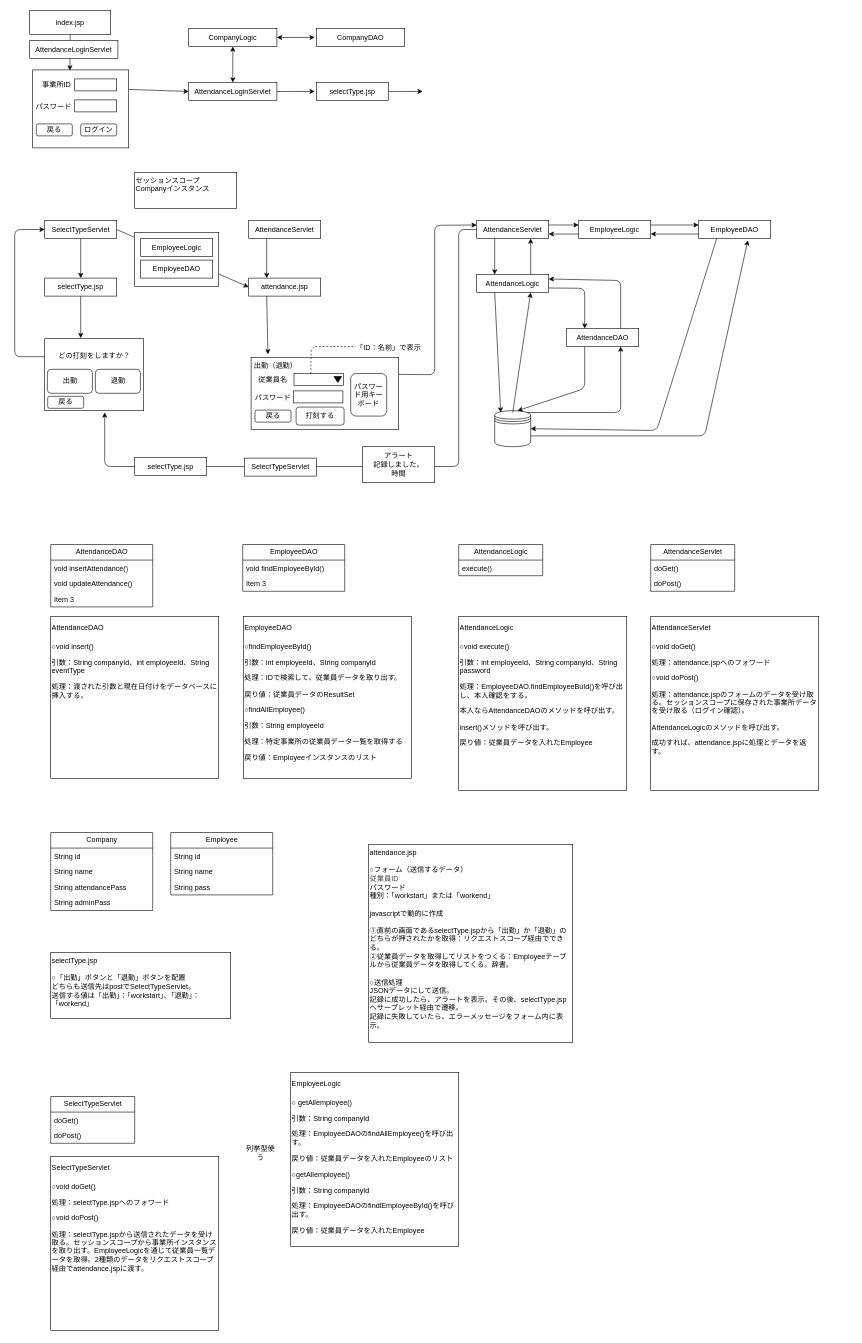
Kura-Hiroshi/Attendance_webapp keeps this draw.io diagram as page "勤怠機能" (5 of 10) of ドキュメント/制作物案.drawio. Above is the earlier version. Source tidied: cells renumbered, new cells numbered last; positions are measured from the earlier drawing's top-left corner, leaving out a move shared by most shapes. Both pictures are drawn from the tidied source at 60%, with x=0, y=0 at pixel (14, 10).
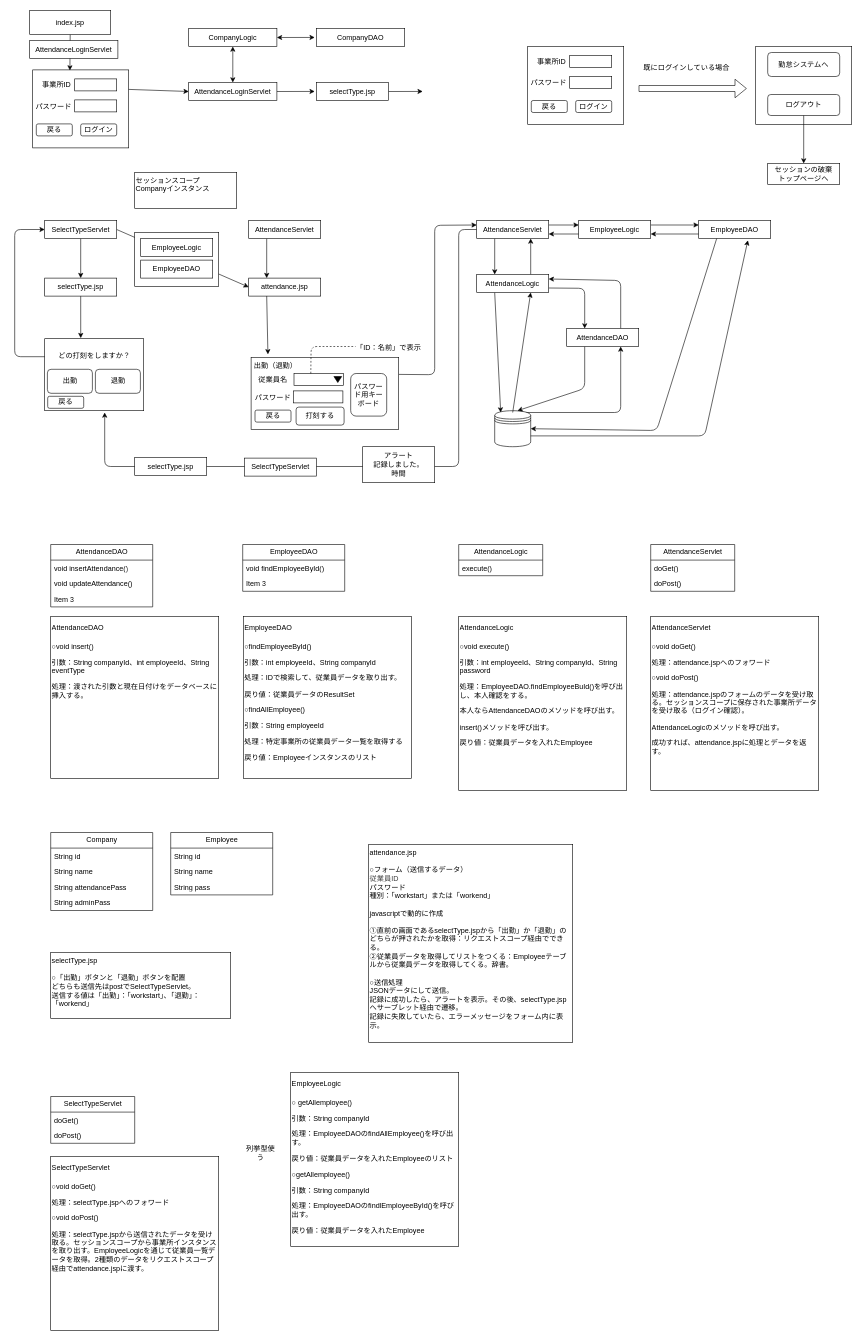
After the change.

What changed in the source:
```diff
@@
+    <mxCell id="113" style="group;" parent="1" vertex="1">
+      <mxGeometry x="850" y="60" width="165" height="130" as="geometry" />
+    </mxCell>
+    <mxCell id="114" style="rounded=0;whiteSpace=wrap;html=1;" parent="113" vertex="1">
+      <mxGeometry x="5" width="160" height="130" as="geometry" />
+    </mxCell>
+    <mxCell id="115" value="事業所ID" style="text;html=1;align=center;verticalAlign=middle;whiteSpace=wrap;rounded=0;" parent="113" vertex="1">
+      <mxGeometry x="15" y="10" width="60" height="30" as="geometry" />
+    </mxCell>
+    <mxCell id="116" style="rounded=0;whiteSpace=wrap;html=1;" parent="113" vertex="1">
+      <mxGeometry x="75" y="15" width="70" height="20" as="geometry" />
+    </mxCell>
+    <mxCell id="117" style="rounded=0;whiteSpace=wrap;html=1;" parent="113" vertex="1">
+      <mxGeometry x="75" y="50" width="70" height="20" as="geometry" />
+    </mxCell>
+    <mxCell id="118" value="パスワード" style="text;html=1;align=center;verticalAlign=middle;whiteSpace=wrap;rounded=0;" parent="113" vertex="1">
+      <mxGeometry y="46" width="80" height="30" as="geometry" />
+    </mxCell>
+    <mxCell id="119" value="ログイン" style="rounded=1;whiteSpace=wrap;html=1;" parent="113" vertex="1">
+      <mxGeometry x="85" y="90" width="60" height="20" as="geometry" />
+    </mxCell>
+    <mxCell id="120" value="戻る" style="rounded=1;whiteSpace=wrap;html=1;" parent="113" vertex="1">
+      <mxGeometry x="11" y="90" width="60" height="20" as="geometry" />
+    </mxCell>
+    <mxCell id="121" style="shape=flexArrow;endArrow=classic;html=1;" parent="1" edge="1">
+      <mxGeometry relative="1" as="geometry">
+        <mxPoint x="1040" y="130" as="sourcePoint" />
+        <mxPoint x="1220" y="130" as="targetPoint" />
+      </mxGeometry>
+    </mxCell>
+    <mxCell id="122" value="既にログインしている場合" style="text;html=1;align=center;verticalAlign=middle;whiteSpace=wrap;rounded=0;" parent="1" vertex="1">
+      <mxGeometry x="1040" y="80" width="160" height="30" as="geometry" />
+    </mxCell>
+    <mxCell id="123" style="group;" parent="1" vertex="1">
+      <mxGeometry x="1230" y="70" width="165" height="130" as="geometry" />
+    </mxCell>
+    <mxCell id="124" style="rounded=0;whiteSpace=wrap;html=1;" parent="123" vertex="1">
+      <mxGeometry x="5" y="-10" width="160" height="130" as="geometry" />
+    </mxCell>
+    <mxCell id="125" value="勤怠システムへ" style="rounded=1;whiteSpace=wrap;html=1;" parent="123" vertex="1">
+      <mxGeometry x="25" width="120" height="40" as="geometry" />
+    </mxCell>
+    <mxCell id="126" value="ログアウト" style="rounded=1;whiteSpace=wrap;html=1;" parent="123" vertex="1">
+      <mxGeometry x="25" y="70" width="120" height="35" as="geometry" />
+    </mxCell>
+    <mxCell id="127" value="セッションの破棄&lt;div&gt;トップページへ&lt;/div&gt;" style="rounded=0;whiteSpace=wrap;html=1;" parent="1" vertex="1">
+      <mxGeometry x="1255" y="255" width="120" height="35" as="geometry" />
+    </mxCell>
+    <mxCell id="128" style="edgeStyle=none;html=1;" parent="1" edge="1" source="126" target="127">
+      <mxGeometry relative="1" as="geometry" />
+    </mxCell>
```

□ □ □ □

With "group" as the string to find, copy every line of the records that holds it.

+    <mxCell id="113" style="group;" parent="1" vertex="1">
+    <mxCell id="123" style="group;" parent="1" vertex="1">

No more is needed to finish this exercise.